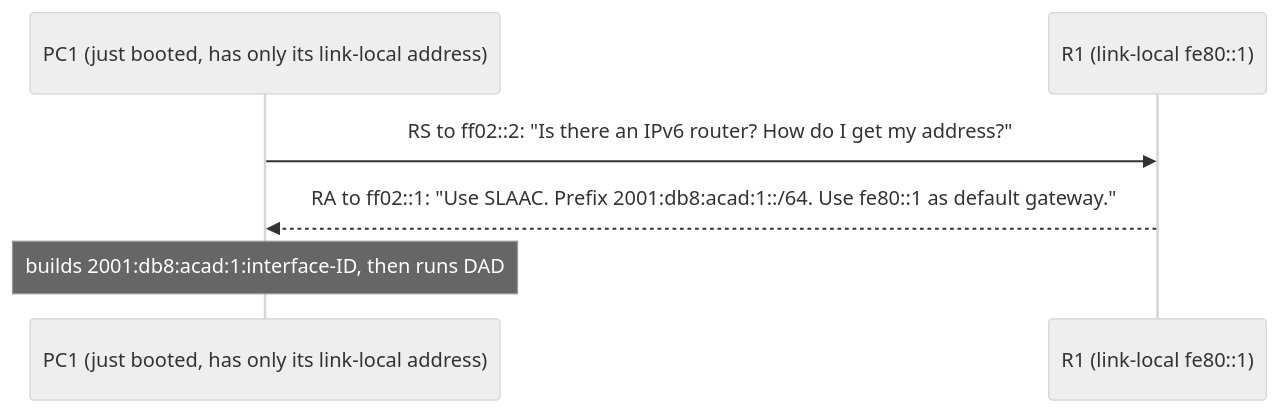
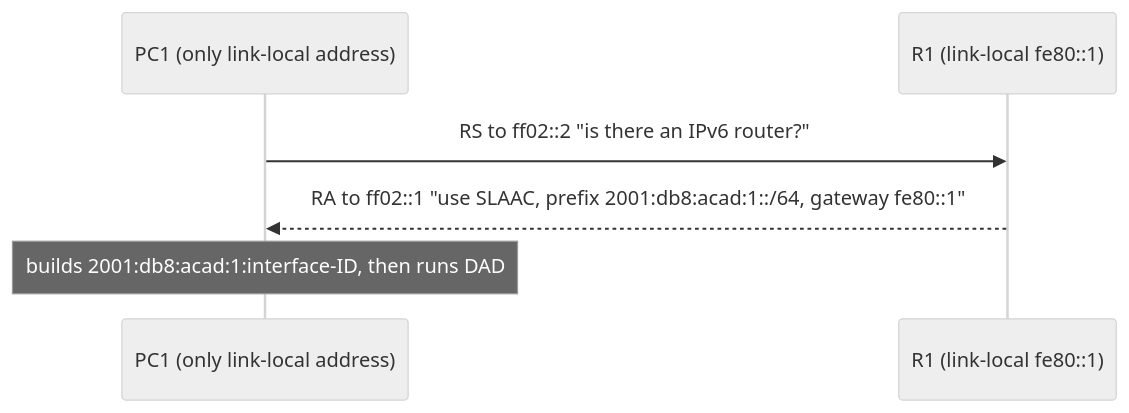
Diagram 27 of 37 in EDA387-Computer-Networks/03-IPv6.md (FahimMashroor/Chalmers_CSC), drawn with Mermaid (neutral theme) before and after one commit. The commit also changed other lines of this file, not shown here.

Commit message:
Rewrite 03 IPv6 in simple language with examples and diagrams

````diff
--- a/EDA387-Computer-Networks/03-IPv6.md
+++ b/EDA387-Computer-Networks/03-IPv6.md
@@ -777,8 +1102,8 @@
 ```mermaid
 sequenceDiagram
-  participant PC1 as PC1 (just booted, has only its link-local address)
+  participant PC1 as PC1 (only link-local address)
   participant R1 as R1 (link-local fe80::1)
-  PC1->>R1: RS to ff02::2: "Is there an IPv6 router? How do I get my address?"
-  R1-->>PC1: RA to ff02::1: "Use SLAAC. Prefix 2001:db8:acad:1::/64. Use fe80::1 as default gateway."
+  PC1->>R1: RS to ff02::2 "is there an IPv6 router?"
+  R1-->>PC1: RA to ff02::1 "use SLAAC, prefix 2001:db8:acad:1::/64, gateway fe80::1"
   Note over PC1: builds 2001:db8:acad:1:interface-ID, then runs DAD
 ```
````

...

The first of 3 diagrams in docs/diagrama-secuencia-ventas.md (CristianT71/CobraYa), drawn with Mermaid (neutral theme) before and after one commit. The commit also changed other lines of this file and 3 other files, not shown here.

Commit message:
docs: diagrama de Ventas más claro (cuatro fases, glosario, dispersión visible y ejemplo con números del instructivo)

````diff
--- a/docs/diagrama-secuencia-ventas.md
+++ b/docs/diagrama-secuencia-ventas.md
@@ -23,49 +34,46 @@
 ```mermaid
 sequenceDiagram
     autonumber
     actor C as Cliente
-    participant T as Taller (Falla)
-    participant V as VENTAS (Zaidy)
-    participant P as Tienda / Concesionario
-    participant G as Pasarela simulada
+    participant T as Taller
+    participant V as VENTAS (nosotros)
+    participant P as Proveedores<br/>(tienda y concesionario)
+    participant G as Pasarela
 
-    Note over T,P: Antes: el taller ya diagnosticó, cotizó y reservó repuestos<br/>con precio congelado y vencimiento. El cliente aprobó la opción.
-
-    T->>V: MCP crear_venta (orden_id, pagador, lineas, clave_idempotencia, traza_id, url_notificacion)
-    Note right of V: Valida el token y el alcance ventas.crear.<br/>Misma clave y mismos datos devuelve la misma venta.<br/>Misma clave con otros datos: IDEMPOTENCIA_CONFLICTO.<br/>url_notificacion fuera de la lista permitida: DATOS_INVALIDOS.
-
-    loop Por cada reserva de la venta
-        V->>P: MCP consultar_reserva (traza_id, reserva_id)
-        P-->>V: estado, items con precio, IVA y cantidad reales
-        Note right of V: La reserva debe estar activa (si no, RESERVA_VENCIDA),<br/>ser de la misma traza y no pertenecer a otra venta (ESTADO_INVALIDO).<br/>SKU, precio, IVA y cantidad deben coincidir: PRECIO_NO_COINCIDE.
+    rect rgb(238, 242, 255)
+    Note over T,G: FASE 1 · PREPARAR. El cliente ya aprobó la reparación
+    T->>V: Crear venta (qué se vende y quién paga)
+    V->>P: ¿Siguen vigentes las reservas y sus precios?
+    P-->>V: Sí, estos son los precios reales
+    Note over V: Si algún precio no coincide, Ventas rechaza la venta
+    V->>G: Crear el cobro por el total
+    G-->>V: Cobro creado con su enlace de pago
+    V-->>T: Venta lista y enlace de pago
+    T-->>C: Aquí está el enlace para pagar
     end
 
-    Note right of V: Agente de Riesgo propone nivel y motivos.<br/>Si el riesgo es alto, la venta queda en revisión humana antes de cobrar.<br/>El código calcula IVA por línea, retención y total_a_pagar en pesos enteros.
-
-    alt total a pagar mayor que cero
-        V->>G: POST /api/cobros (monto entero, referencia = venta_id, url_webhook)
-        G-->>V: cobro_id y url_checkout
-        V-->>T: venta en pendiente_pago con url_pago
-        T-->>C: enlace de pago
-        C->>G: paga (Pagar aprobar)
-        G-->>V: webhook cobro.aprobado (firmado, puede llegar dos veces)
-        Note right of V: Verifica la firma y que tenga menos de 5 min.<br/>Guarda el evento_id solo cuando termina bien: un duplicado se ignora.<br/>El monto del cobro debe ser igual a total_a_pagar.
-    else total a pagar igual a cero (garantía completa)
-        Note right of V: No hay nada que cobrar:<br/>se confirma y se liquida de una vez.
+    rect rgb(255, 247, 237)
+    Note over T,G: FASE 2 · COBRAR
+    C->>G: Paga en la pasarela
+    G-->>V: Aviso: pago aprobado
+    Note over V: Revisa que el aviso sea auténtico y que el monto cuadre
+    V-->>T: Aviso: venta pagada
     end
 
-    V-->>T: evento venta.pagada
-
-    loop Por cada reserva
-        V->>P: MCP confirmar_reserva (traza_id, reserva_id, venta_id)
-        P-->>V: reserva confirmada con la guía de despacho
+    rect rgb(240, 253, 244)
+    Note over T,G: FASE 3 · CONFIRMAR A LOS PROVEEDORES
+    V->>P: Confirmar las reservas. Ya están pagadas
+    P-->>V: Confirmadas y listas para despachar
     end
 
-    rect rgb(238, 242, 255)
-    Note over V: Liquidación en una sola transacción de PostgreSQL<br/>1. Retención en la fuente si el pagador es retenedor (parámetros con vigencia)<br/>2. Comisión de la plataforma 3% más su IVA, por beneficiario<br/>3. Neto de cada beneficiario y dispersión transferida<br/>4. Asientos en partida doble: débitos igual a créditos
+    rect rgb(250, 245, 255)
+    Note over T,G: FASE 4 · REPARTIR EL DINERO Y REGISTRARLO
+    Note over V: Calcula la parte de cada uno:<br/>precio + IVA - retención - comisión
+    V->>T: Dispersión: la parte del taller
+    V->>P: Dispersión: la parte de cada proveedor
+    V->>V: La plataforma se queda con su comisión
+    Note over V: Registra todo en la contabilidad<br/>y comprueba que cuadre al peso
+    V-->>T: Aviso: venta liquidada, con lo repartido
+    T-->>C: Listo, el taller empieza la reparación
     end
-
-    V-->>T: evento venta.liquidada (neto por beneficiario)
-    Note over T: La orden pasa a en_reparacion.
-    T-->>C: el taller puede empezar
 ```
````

...

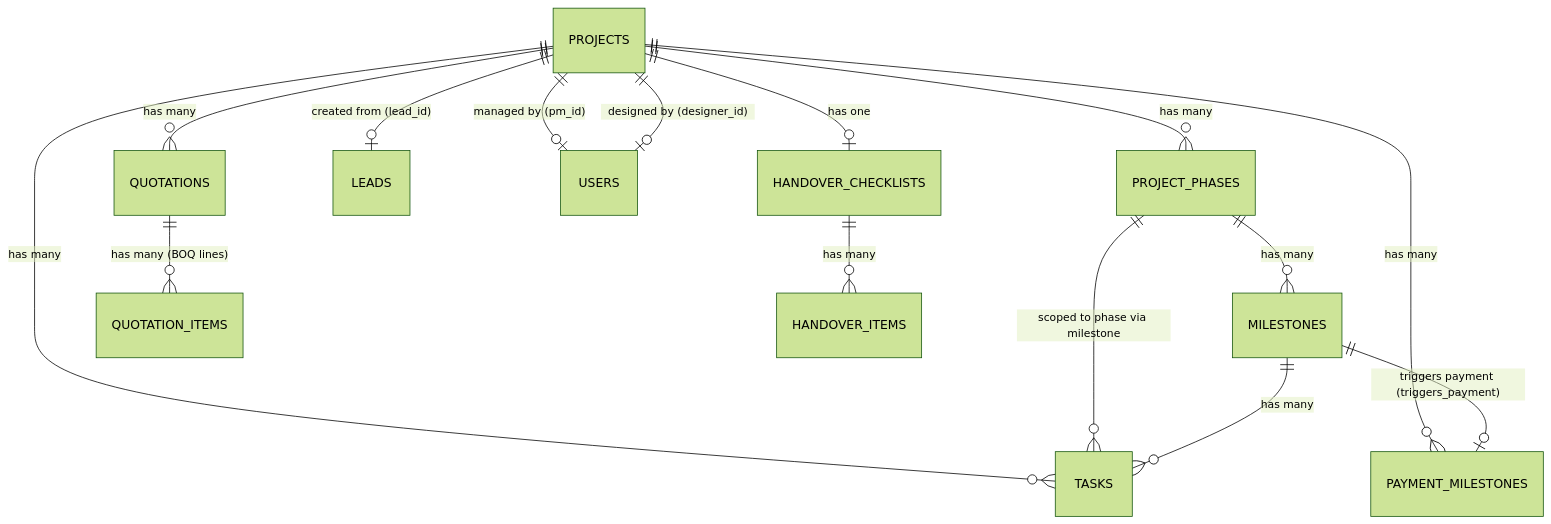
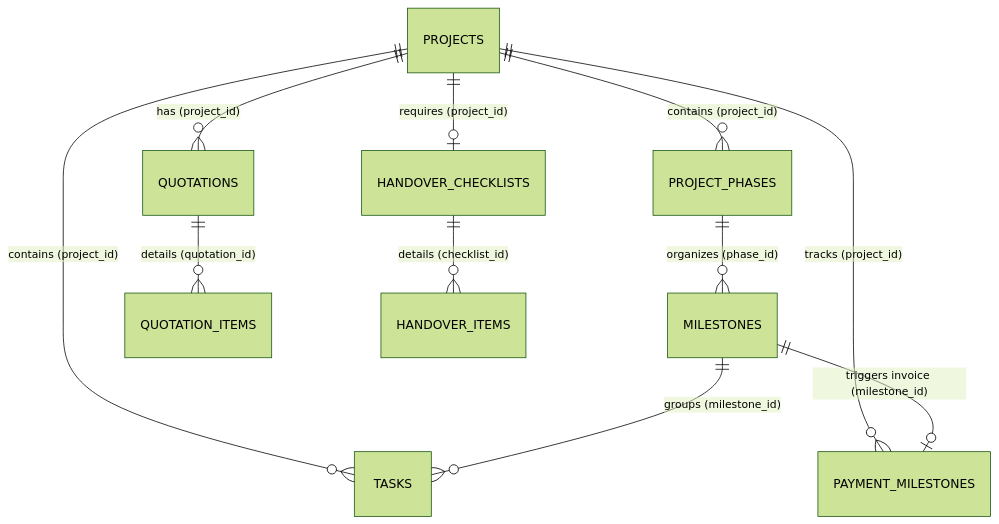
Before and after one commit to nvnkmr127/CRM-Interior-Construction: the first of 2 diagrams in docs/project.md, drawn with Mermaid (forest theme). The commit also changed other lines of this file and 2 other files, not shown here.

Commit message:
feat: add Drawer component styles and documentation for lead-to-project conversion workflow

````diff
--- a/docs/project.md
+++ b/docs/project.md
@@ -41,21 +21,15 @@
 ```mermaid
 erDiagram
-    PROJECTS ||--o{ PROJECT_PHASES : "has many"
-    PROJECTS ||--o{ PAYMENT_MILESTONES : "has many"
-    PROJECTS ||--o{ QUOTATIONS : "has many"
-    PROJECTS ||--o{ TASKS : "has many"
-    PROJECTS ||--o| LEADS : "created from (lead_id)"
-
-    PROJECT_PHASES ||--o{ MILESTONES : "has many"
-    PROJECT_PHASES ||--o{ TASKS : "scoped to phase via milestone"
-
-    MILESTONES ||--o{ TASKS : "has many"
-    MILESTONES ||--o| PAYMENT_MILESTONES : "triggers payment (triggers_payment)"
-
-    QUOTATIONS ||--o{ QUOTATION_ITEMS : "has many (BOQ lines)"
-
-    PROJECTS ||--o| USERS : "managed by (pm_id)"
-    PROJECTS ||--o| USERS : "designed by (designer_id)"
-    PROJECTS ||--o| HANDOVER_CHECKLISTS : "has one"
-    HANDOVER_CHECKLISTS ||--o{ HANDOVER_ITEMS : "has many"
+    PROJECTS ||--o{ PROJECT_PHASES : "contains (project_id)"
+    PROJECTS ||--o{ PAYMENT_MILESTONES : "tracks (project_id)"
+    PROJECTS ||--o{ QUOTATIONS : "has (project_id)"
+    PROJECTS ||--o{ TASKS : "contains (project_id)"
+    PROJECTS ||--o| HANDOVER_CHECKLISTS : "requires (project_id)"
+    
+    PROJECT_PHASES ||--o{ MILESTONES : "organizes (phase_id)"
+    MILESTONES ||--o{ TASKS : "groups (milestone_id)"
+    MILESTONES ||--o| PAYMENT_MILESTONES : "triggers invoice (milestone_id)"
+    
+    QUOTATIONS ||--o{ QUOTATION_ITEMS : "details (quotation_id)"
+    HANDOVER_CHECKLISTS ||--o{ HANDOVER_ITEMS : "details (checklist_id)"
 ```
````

*WORK REQUIRED*
Count of lines in the data above that contain the string "participant": give this number and no other words.

*OUTPUT*
11